Wearing black to a funeral is a long-standing tradition across many different cultures. For those in the UK, it became the standard to wear black at a funeral during the Victoria times (the 1800s) and this trend continues today. Queen Victoria is believed to have been the trailblazer behind this trend as she famously wore black for her beloved Prince Albert’s funeral and continued to do so afterwards.
Within the past couple of years, there has been a shift in this attitude as more people are wanting to celebrate their life rather than be mourned in a traditional sense. Over 35 million British adults want their funeral to be a celebration of life with over a fifth of people wanting mourners to wear bright colours (Co-op Funeralcare, 2021).
This suggests that attitudes are changing and black outfits are no longer considered the norm at a funeral. In this article, we’ll dive into the changing attitudes of black formal wear and advise you on the right attire for a funeral. Hopefully, this will make arranging a funeral simpler and easier for you.
Why wear black?
Traditionally, black has been the colour of mourning and grief as it is often viewed as a way to show respect and sympathy for both the people who have died and their loved ones. Whilst it’s not mandatory to wear black, many people choose to do so as it’s unlikely to cause offence and will not draw attention away from the event.
Imposing a black ‘uniform’ on the occasion will allow everyone to focus on remembering the loved one instead of the outlandish outfits that can often seem out of place. Some people prefer this for their own funerals so the focal point will be mourning them.
Alternatives to black
Whilst black is seen as the most traditional colour to wear to a funeral, there are other smart colours that are seen as acceptable. Dark grey or navy outfits are a close alternative to black but are still considered suitable and respectful.
Other neutral colours such as dark green, brown or maroon are some other modern alternatives that lighten up the event without taking the spotlight away from the funeral. While these colours may not be the traditional black choice, they are still considered appropriate for a funeral.
A splash of colour
There is a steadily growing amount of people planning their own funerals and stating that they want the guests to wear something colourful. The rise of bright and colourful funerals also reflects the multicultural side of the UK. For example, people at Hindu funerals traditionally wear white as this represents purity. Many non-religious funerals have also taken inspiration from this.
Funerals today are often seen as more of a celebration of life that focuses on the individualism of the deceased and what people love about them. They want the event to be remembered as positive and more representative of the person who died rather than just mourning them.
Some people even have themed funerals that remember their hobbies or favourite pastime. This could include everyone dressed as brightly coloured superheroes or adorned in graphic football shirts.
Depends on traditions and personal preferences
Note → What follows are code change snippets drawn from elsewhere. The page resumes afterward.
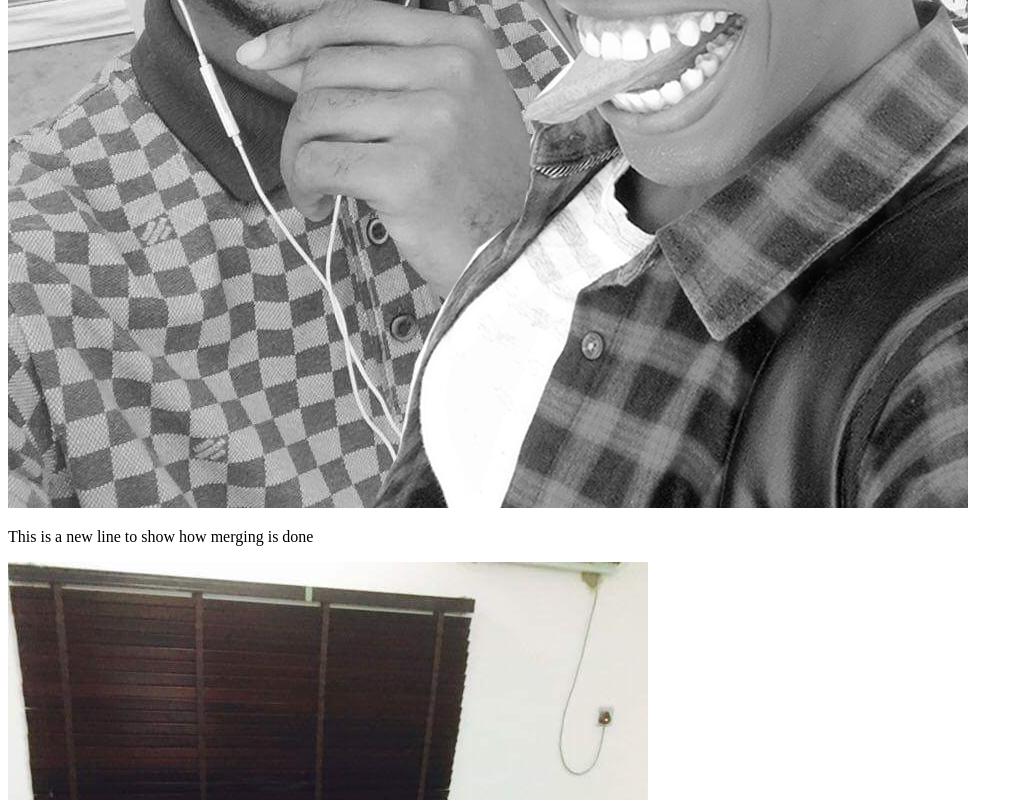
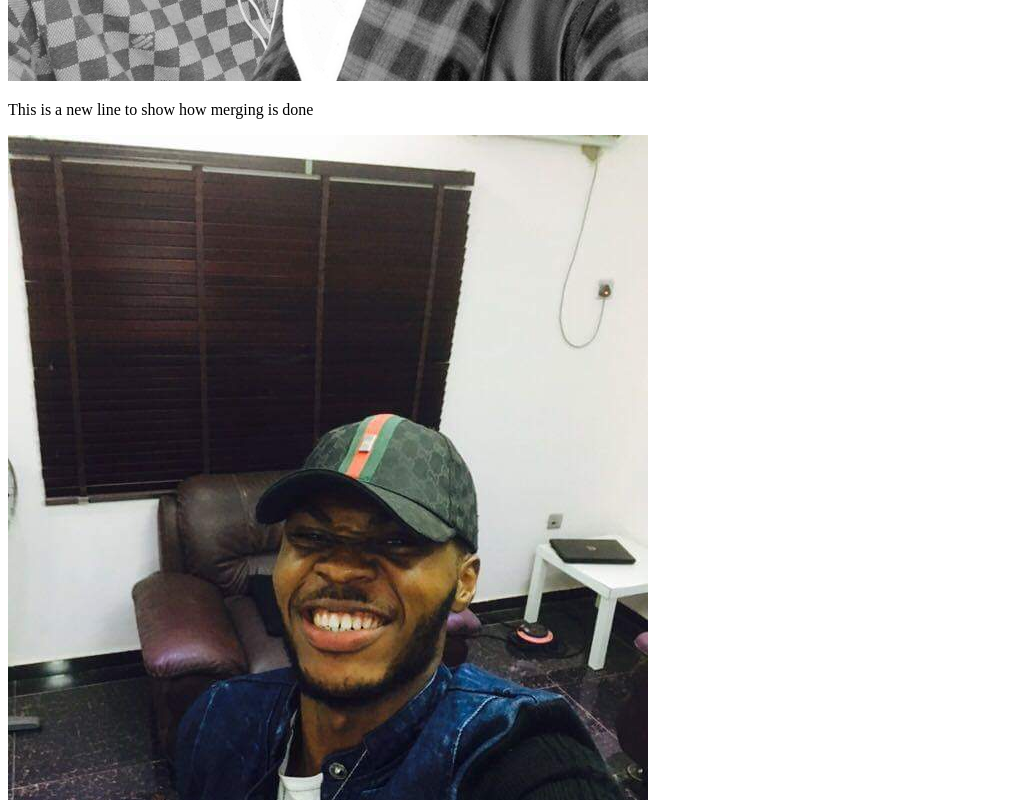
Before and after one commit to usiemeblessing/hello-world-with-w3schools, a plain HTML site: page index.html in a window 1280 px wide. Shown: the part 920-1720 px from the top of the page, without its empty margins (0-1023 px from the left). Drawn offline with Linux system fonts and the light colour scheme.

Commit message:
Updated index.html, resized images

```diff
--- a/index.html
+++ b/index.html
@@ -5,14 +5,19 @@
     <meta http-equiv="X-UA-Compatible" content="IE=edge" />
     <meta name="viewport" content="width=device-width, initial-scale=1.0" />
     <title>Document</title>
+    <link rel="stylesheet" href="bluestyle.css" />
   </head>
   <body>
     <h1>Hello World</h1>
-    <img src="peacy.png" alt="Peace" />
+    <img src="peacy.png" alt="Peace" style="width: 100%; max-width: 640px" />
     <p>This is the first line in my new Git repo</p>
-    <img src="nations.jpg" alt="Faith and Blessing" />
+    <img
+      src="nations.jpg"
+      alt="Faith and Blessing"
+      style="width: 100%; max-width: 640px"
+    />
     <p>This is a new line to show how merging is done</p>
-    <img src="faithy.jpg" alt="Faith" />
+    <img src="faithy.jpg" alt="Faith" style="width: 100%; max-width: 640px" />
     <p>This line shows how to create a new branch</p>
   </body>
 </html>
```
Also changed, not shown: bluestyle.css (added).
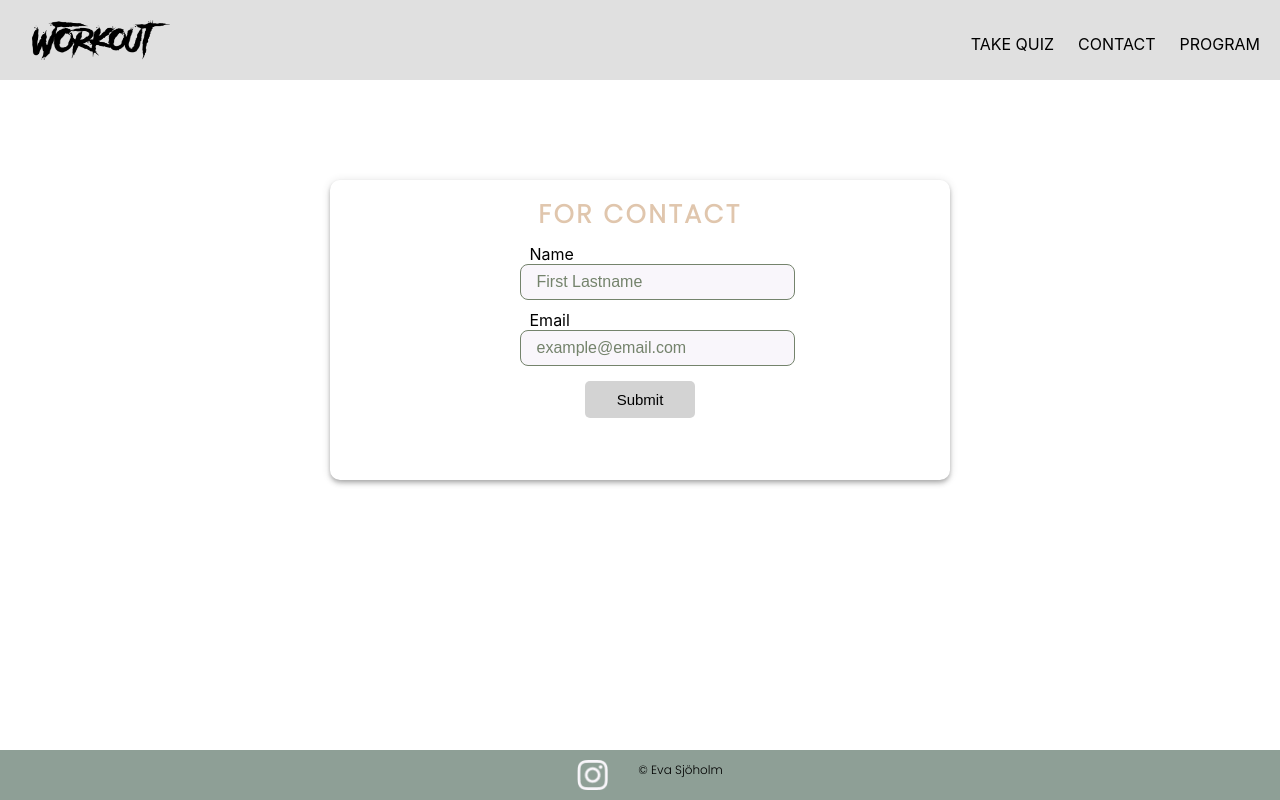
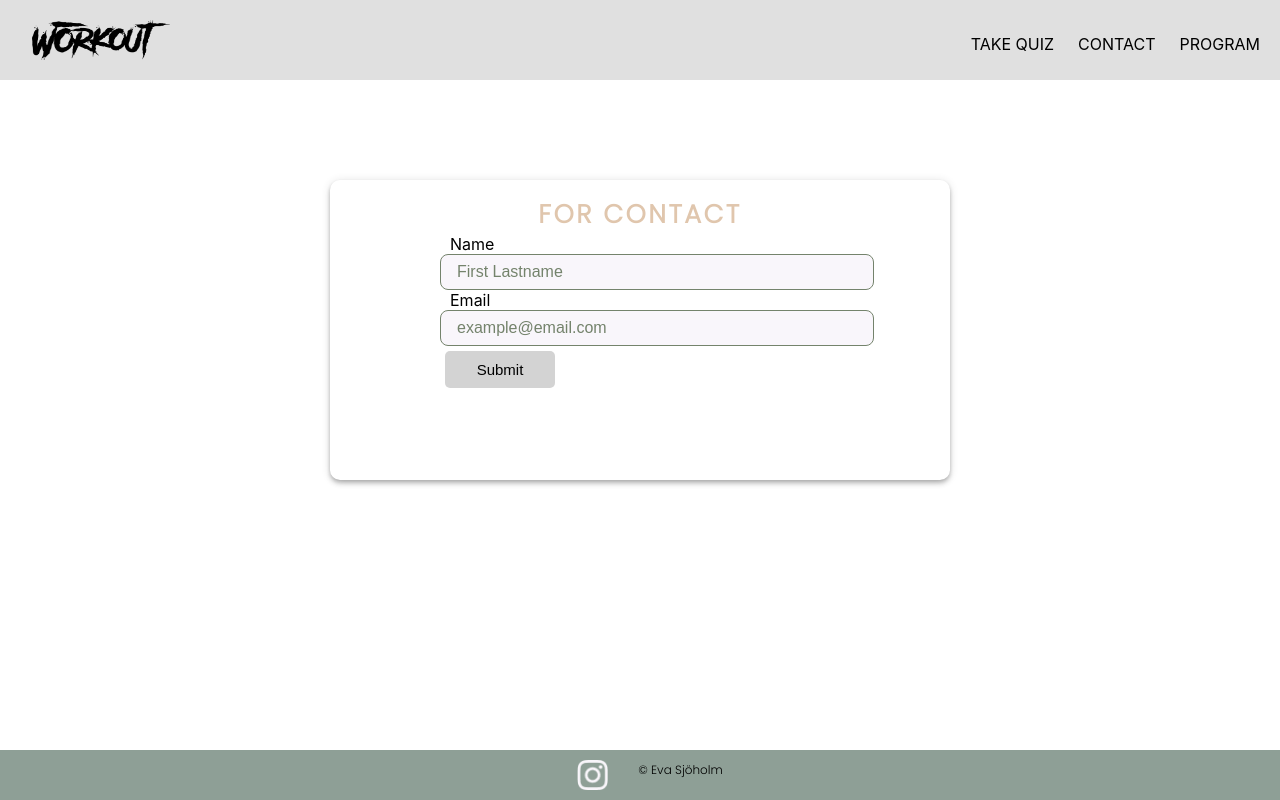
Before and after one commit to EvaSjoholm/project-W-frontend, a React (Create React App) app: page /Contact in a window 1280 px wide. Built offline with nearby package versions, Linux system fonts and the light colour scheme.

Commit message:
fix contact form mobile version

```diff
--- a/src/components/ContactForm/ContactForm.css
+++ b/src/components/ContactForm/ContactForm.css
@@ -1,9 +1,8 @@
 .contact {
-    /* background-color: #eccdaf2c; */
     padding: 10px;
     width: 80%;
     max-width: 600px;
-    max-height: 1000px;
+    /* max-height: 1000px; */
     box-shadow: 0px 2px 4px -1px rgba(0,0,0,0.2), 0px 4px 5px 0px rgba(0,0,0,0.14), 0px 1px 10px 0px rgba(0,0,0,0.12);
    border-radius: 10px;
    margin: 100px auto;
@@ -15,9 +14,6 @@
     background-color: var(--primary-color);
     margin: 32px auto 64px auto;
 }
-
-
-
 
 .form {
     display: flex;
@@ -170,7 +166,7 @@
     padding: 12px;
     z-index: 1;
   }
-
+/*----TABLET SIZE----*/
   @media (min-width: 641px) {
     .contactform {
         width: 70%;
@@ -195,14 +191,8 @@
     .contactform {
         width: 70%;
         max-width: 400px;
-       /* margin: 32px auto 64px auto; */
-        width: 50%;
-        max-width: 400px;
-        /* margin: 32px auto 64px auto; */
         padding: 15px;
-        /* margin: 30px; */
-        /* text-align-last: center; */
-        display: flex;
+        /* display: flex; */
         flex-direction: column;
         gap: 10px;
         align-items: center;
@@ -218,12 +208,10 @@
         width: auto;
       }
       .contact {
-        /* background-color: #eccdaf2c; */
         padding: 0 10px;
         width: 80%;
         max-width: 600px;
         height: 300px;
-        /* max-height: 989px; */
         box-shadow: 0px 2px 4px -1px rgba(0,0,0,0.2), 0px 4px 5px 0px rgba(0,0,0,0.14), 0px 1px 10px 0px rgba(0,0,0,0.12);
         border-radius: 10px;
         margin: 100px auto;
--- a/src/components/Loader/LoadingAni.js
+++ b/src/components/Loader/LoadingAni.js
@@ -14,8 +14,8 @@ export const LoadingAni = () => {
         loop
         src="https://assets4.lottiefiles.com/packages/lf20_wdetpydn.json"
         style={{ height: '100px', width: '100px' }} />
-
       <Button text="HOME" onClick={() => { navigate('/') }} />
+      <hr />
     </div>
   )
 }
```
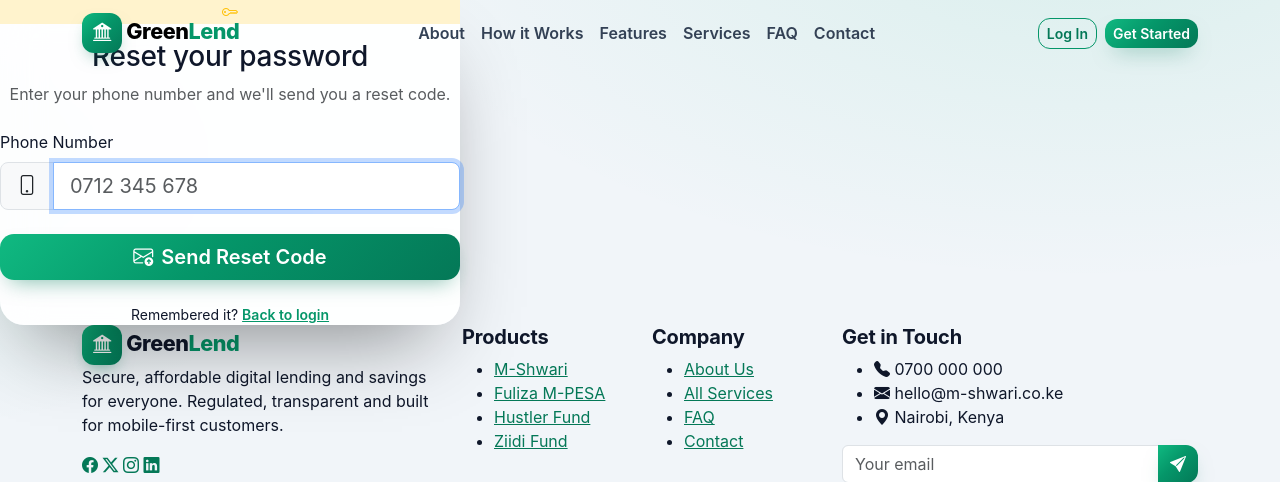
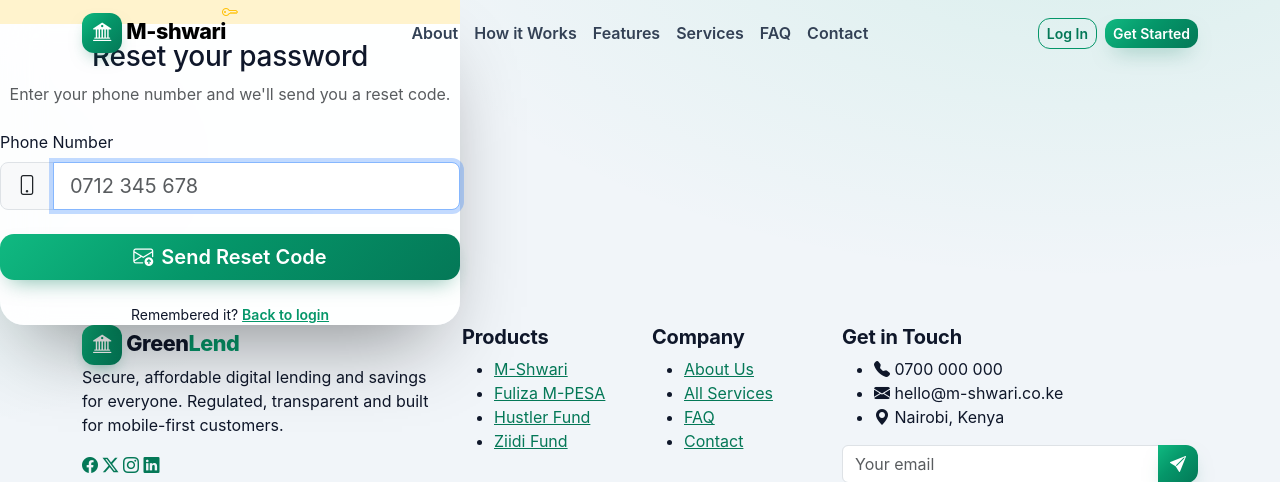
Before and after one commit to trippie412/easysaff.com, a Flask app: page /auth/forgot-password in a window 1280 px wide. Shown: the top 482 px of the page. Run offline with Flask 3, Linux system fonts and the light colour scheme.

Commit message:
Fix remaining GreenLend branding

```diff
--- a/app/templates/partials/_nav.html
+++ b/app/templates/partials/_nav.html
@@ -2,7 +2,7 @@
   <div class="container">
     <a class="navbar-brand" href="{{ url_for('main.index') }}">
       <span class="brand-icon"><i class="bi bi-bank2"></i></span>
-      Green<span class="text-green">Lend</span>
+      M-shwari
     </a>
     <button class="navbar-toggler" type="button" data-bs-toggle="collapse" data-bs-target="#mainNavbar"
             aria-controls="mainNavbar" aria-expanded="false" aria-label="Toggle navigation">
```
In conclusion, wearing black to a funeral is traditional but not necessarily a requirement. It’s worth considering the culture, religion and preference of the person who died and their family as well as basic etiquette. After all, you would never wear something too revealing or flashy to a funeral.
When deciding on the outfit choice, it’s important to consider what the person who died wants. Some people love traditions and want to keep it simple with black, but others instead want to light up the room with different colours. In most cases, those wanting a non-traditional funeral will have made this clear beforehand. Therefore, the funeral attire will most likely be agreed upon before the event.
The most important thing is to show your respect and support for the person who died and their family during this difficult time.
Words by Charlie Vogelsang